2018 National Reconciliation week is a time to celebrate and recognise our shared history. This year’s theme, Don’t keep History a Mystery: Learn. Share. Grow., highlights some of the lesser-known aspects of Aboriginal and Torres Strait Islander, histories, cultures, and achievements.

Throughout history, Aboriginal and Torres Strait Islander peoples have been responsible for the development of many technologies. From the boomerang to weirs, fish traps and even thermoplastic resins, Australia’s First Peoples have been innovating since time immemorial. Today, Indigenous innovators are combining the sophistication of traditional knowledge with breakthrough 21st century digital technologies to strengthen cultural identity and improve the wellbeing of Indigenous people and their communities.

What we call Indigenous Digital Excellence (IDX) is continuing an 80,000-year tradition of innovation that has been practiced by Indigenous peoples and communities throughout Australia. IDX can take many forms, from robotics, 3D printing to using drones to capture imagery of country, coding and developing apps to preserve language and culture for future generations.

New technologies have opened the door to a new way to share and preserve culture and engage with different audiences. IDX is happening in communities across Australia where exciting projects and ideas are coming to life daily.

the IDX Flint program sparks the interest, talent and ideas of the next generation of Indigenous digital makers and innovators. Co-founded and designed by the National Centre of Indigenous (NCIE) and the Telstra Foundation, the Flint program is delivered by the IDX Initiative.

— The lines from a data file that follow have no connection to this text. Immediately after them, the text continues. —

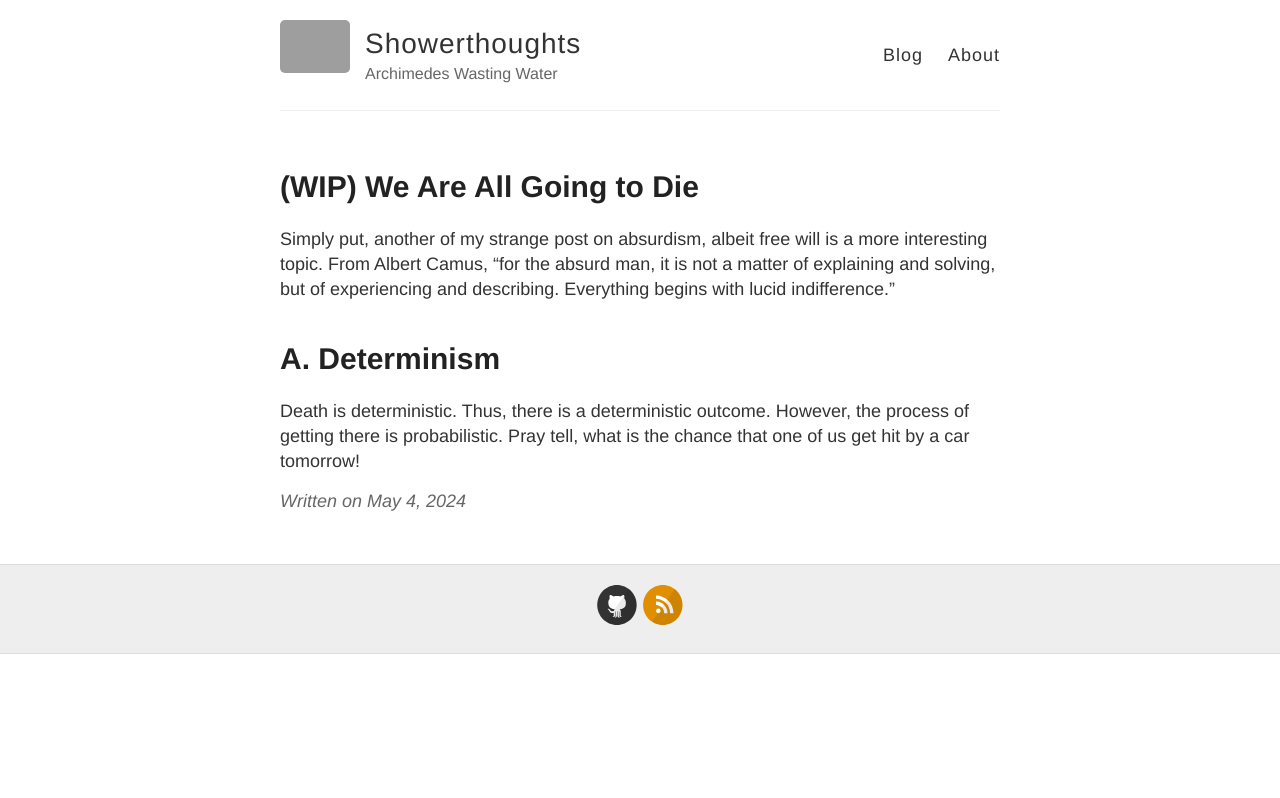
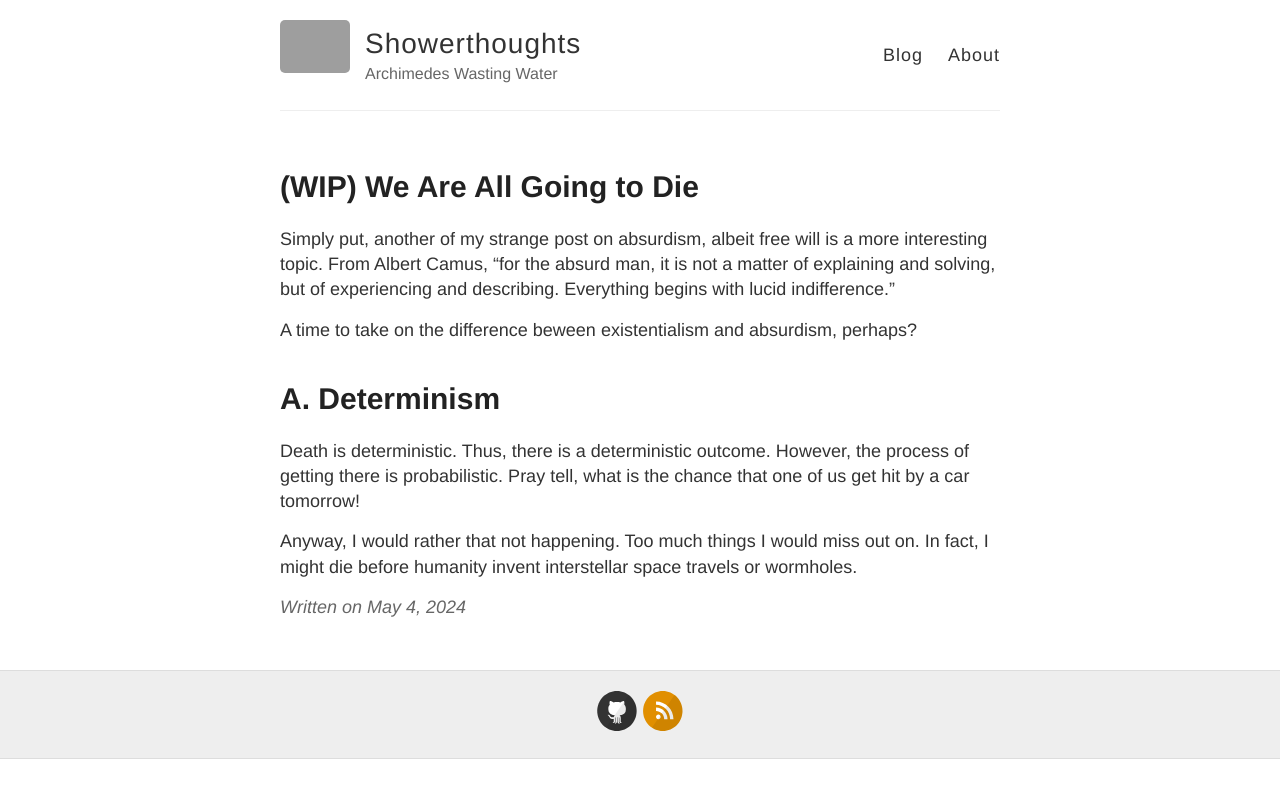
Before and after one commit to theduckshepherd/theduckshepherd.github.io, a Jekyll site: the page built from _posts/2024-05-04-discussion-we-are-all-going-to-die.md, in a window 1280 px wide. Shown: the top 798 px of the page. Built offline with Jekyll 4.4.1, drawn with Linux system fonts in a browser that asks for light colours; grey boxes are pictures that could not be loaded.

Commit message:
Update 2024-05-04-discussion-we-are-all-going-to-die.md

```diff
--- a/_posts/2024-05-04-discussion-we-are-all-going-to-die.md
+++ b/_posts/2024-05-04-discussion-we-are-all-going-to-die.md
@@ -6,5 +6,9 @@ category: discussion
 
 Simply put, another of my strange post on absurdism, albeit free will is a more interesting topic. From Albert Camus, "for the absurd man, it is not a matter of explaining and solving, but of experiencing and describing. Everything begins with lucid indifference."
 
+A time to take on the difference beween existentialism and absurdism, perhaps?
+
 # A. Determinism
 Death is deterministic. Thus, there is a deterministic outcome. However, the process of getting there is probabilistic. Pray tell, what is the chance that one of us get hit by a car tomorrow!
+
+Anyway, I would rather that not happening. Too much things I would miss out on. In fact, I might die before humanity invent interstellar space travels or wormholes.
```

Since 2016 the IDX team based in Redfern Sydney, have visited 18 communities in regional and remote areas of Australia. The IDX Flint program aims to inspire communities to explore technology, develop new skills and share culture through digital making.

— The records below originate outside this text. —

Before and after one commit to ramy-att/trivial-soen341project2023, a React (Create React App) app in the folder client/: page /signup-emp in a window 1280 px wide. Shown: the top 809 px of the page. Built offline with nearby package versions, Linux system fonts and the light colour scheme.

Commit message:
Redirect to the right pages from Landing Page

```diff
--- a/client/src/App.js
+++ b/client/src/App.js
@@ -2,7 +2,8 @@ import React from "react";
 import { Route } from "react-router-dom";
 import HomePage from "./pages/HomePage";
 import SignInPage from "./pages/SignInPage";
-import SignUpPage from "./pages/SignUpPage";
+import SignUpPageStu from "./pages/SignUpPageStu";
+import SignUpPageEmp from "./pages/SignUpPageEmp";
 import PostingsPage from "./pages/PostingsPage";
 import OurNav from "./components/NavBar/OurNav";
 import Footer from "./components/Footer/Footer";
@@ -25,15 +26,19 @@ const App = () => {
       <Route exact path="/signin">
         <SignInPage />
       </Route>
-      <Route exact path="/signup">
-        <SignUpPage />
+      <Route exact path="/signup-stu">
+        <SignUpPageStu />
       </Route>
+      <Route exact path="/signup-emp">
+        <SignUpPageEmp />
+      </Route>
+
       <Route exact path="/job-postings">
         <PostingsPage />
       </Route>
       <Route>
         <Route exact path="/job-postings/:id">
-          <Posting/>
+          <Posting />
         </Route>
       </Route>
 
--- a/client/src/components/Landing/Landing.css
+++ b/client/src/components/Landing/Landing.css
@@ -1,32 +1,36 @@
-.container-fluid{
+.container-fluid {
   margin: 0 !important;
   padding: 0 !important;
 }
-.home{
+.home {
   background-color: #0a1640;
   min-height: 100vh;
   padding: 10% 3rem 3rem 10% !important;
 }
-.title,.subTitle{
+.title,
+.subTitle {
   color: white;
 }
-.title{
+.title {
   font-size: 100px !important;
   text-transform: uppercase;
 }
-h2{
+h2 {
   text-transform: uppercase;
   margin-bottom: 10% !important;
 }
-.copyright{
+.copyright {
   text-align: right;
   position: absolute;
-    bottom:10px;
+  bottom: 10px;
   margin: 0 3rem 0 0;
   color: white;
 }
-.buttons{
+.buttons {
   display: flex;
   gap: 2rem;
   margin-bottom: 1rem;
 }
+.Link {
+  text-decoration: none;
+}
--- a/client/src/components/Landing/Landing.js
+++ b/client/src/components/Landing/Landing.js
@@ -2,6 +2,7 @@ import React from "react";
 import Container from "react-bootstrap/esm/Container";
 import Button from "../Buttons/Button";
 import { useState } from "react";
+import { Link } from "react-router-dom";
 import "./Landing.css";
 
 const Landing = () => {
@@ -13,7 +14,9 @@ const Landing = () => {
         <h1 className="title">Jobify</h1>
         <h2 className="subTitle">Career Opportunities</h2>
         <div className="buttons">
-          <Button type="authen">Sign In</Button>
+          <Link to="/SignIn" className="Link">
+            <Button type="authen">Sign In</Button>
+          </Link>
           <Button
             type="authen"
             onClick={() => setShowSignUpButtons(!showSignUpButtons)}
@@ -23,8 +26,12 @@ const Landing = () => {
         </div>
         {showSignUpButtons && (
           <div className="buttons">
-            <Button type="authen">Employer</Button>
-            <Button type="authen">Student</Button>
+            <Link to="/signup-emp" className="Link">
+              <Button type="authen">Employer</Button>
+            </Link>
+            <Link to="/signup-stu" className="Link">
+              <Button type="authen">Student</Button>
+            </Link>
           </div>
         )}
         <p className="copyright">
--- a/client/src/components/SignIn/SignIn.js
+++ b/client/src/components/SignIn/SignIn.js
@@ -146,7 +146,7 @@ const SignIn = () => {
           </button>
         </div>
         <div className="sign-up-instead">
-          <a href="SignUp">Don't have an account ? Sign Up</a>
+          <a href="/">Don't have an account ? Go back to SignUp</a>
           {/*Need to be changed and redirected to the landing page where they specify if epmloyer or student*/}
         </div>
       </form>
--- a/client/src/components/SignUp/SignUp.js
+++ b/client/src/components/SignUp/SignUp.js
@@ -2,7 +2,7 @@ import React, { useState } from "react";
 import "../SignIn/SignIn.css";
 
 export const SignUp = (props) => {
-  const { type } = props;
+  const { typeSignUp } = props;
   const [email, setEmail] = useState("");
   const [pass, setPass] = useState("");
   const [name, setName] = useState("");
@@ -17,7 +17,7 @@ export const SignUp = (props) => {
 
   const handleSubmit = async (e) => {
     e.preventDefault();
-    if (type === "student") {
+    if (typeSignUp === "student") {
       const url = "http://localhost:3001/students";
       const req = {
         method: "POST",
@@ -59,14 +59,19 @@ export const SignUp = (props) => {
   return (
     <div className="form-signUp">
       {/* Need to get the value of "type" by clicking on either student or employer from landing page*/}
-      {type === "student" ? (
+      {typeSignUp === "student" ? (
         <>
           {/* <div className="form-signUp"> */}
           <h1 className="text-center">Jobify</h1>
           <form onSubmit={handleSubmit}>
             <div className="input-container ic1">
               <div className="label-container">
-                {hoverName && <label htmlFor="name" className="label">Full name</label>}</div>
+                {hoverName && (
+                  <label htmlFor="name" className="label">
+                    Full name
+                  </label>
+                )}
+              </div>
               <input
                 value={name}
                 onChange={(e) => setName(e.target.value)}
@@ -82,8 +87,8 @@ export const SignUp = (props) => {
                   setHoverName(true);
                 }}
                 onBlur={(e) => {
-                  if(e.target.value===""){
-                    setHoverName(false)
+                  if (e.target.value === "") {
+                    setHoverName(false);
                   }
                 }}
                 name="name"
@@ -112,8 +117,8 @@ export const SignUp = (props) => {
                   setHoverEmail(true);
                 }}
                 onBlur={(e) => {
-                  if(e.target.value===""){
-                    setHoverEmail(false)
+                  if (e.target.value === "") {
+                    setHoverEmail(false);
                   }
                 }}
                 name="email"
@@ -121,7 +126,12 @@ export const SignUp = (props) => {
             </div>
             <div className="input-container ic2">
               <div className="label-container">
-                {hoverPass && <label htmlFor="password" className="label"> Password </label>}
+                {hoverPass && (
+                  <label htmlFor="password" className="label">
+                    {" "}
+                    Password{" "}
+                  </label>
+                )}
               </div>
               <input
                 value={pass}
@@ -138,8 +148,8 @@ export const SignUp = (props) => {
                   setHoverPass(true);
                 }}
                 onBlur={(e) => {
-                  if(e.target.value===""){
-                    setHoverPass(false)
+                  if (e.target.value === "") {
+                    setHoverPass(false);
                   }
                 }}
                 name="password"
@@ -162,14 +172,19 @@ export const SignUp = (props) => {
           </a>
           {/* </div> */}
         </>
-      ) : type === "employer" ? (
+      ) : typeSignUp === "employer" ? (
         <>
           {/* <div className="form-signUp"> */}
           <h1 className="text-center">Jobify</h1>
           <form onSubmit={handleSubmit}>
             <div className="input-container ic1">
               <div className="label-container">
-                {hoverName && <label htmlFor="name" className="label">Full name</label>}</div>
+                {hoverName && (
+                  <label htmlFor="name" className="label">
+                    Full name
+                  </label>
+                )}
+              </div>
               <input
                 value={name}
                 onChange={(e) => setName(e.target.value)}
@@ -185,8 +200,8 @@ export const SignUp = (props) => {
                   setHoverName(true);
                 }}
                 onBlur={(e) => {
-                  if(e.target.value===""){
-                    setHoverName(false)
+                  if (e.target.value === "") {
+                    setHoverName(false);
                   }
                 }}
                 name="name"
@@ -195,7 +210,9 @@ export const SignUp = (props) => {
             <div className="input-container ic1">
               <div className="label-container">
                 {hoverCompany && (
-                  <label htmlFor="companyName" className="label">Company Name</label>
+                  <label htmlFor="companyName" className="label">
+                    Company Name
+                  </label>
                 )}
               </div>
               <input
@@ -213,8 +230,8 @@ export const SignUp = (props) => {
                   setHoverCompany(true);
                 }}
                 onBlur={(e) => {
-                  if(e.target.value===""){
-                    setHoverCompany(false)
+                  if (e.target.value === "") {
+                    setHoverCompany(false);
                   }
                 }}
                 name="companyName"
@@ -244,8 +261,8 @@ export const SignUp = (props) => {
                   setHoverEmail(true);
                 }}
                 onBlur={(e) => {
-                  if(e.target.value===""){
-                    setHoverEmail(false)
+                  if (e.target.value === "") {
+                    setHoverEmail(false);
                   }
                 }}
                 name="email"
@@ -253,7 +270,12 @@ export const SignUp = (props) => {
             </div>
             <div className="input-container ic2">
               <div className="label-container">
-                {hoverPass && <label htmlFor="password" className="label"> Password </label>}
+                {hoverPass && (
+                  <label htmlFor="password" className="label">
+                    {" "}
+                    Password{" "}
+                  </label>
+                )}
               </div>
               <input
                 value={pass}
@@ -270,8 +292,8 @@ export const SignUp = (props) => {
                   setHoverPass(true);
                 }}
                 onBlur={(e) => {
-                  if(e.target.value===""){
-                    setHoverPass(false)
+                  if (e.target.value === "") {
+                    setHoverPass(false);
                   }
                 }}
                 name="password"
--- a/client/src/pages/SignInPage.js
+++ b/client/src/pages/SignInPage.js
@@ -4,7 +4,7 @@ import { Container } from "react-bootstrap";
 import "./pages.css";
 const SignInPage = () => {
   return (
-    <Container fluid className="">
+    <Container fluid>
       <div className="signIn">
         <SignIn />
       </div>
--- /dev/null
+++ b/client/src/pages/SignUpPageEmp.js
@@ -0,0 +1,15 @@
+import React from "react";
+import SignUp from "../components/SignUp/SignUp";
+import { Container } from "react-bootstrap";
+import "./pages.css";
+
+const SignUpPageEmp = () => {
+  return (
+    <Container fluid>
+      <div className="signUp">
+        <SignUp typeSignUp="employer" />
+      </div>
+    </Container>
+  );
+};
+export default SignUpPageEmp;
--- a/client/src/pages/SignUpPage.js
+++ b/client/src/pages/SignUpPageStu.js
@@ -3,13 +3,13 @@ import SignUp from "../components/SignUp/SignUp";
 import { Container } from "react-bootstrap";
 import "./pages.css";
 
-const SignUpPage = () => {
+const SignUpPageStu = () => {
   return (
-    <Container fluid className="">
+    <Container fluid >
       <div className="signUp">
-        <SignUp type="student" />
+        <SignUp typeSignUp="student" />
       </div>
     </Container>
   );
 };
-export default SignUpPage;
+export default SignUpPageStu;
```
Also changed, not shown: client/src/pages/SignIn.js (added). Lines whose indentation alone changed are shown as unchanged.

IDX Flint Manager Grant Cameron explains each community receives $25 000 worth of in-kind support through workshops for Indigenous youth, skills development for local facilitators, and the delivery of technology kits and educational resources that remain within the community following each workshop.

“We have been to 18 sites and have a strong national reach. We engage local Elders to take part and use the technology as a way to bring the young and old together. Elders share knowledge and the young ones learn about new technologies and share what they’ve learnt with the Elders. It’s a great two-way learning experience.” Grant said.

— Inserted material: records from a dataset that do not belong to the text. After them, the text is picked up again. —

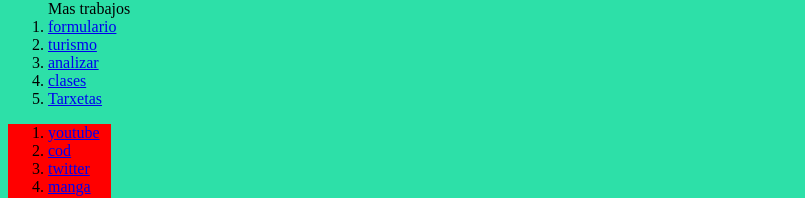
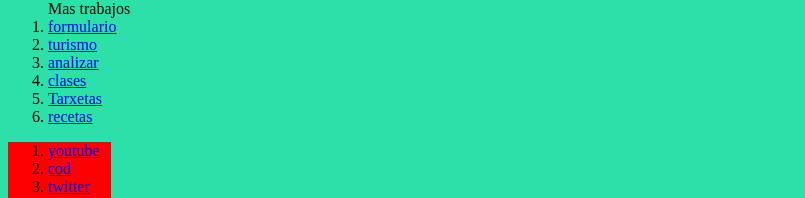
Before and after one commit to lino1997/lino1997.github.io, a plain HTML site: page index.html in a window 1280 px wide. Shown: the part 476-674 px from the top of the page, without its empty margins (0-805 px from the left). Drawn offline with Linux system fonts and the light colour scheme.

Commit message:
Update index.html

```diff
--- a/index.html
+++ b/index.html
@@ -31,6 +31,7 @@
 <li><a href=https://lino1997.github.io/analizar/ />analizar</a></li>
 <li><a href=https://lino1997.github.io/clases/ />clases</a></li>
 <li><a href=https:lino1997.github.io/tarxetas-master/ />Tarxetas</a></li>
+<li><a href=https:lino1997.github.io/recetas/ />recetas</a></li>
 </ol>
 
 <ol class=div>
```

“We believe in the power of technology to do great things. Our mob has been innovating for thousands of years. By putting new digital skills in the hands of our young people backed by traditional knowledge, the possibilities are endless.” Grant said.